Before-and-after change data =
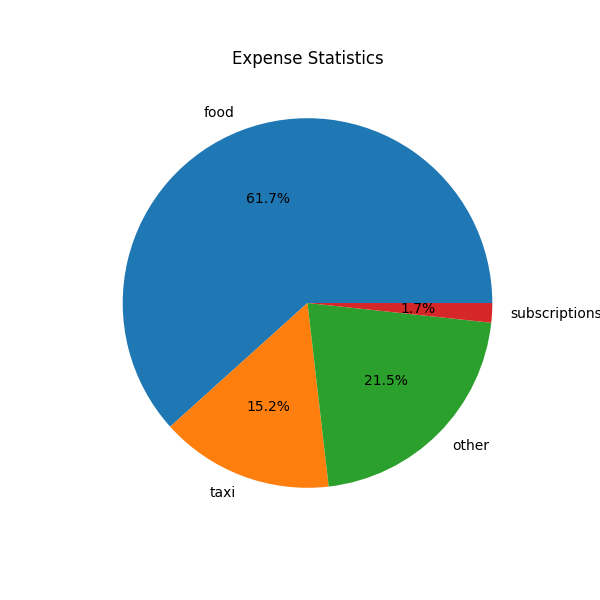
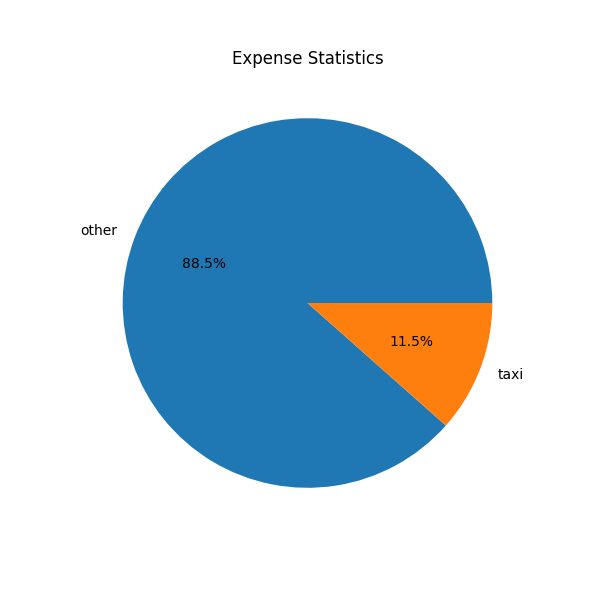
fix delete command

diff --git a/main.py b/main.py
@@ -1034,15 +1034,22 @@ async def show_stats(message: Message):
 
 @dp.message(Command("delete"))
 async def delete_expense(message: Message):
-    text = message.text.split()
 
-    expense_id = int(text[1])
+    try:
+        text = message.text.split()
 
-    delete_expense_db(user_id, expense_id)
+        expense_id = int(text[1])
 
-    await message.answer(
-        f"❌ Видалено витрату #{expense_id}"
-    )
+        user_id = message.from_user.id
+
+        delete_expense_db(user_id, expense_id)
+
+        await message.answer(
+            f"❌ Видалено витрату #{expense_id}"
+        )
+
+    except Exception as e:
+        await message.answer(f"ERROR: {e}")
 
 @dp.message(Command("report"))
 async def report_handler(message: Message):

WHAT THIS TASK INVOLVES = Gather from the records above every line containing the string "async".

SOLUTION FOR THIS PROBLEM =
@@ -1034,15 +1034,22 @@ async def show_stats(message: Message):
 async def delete_expense(message: Message):
 async def report_handler(message: Message):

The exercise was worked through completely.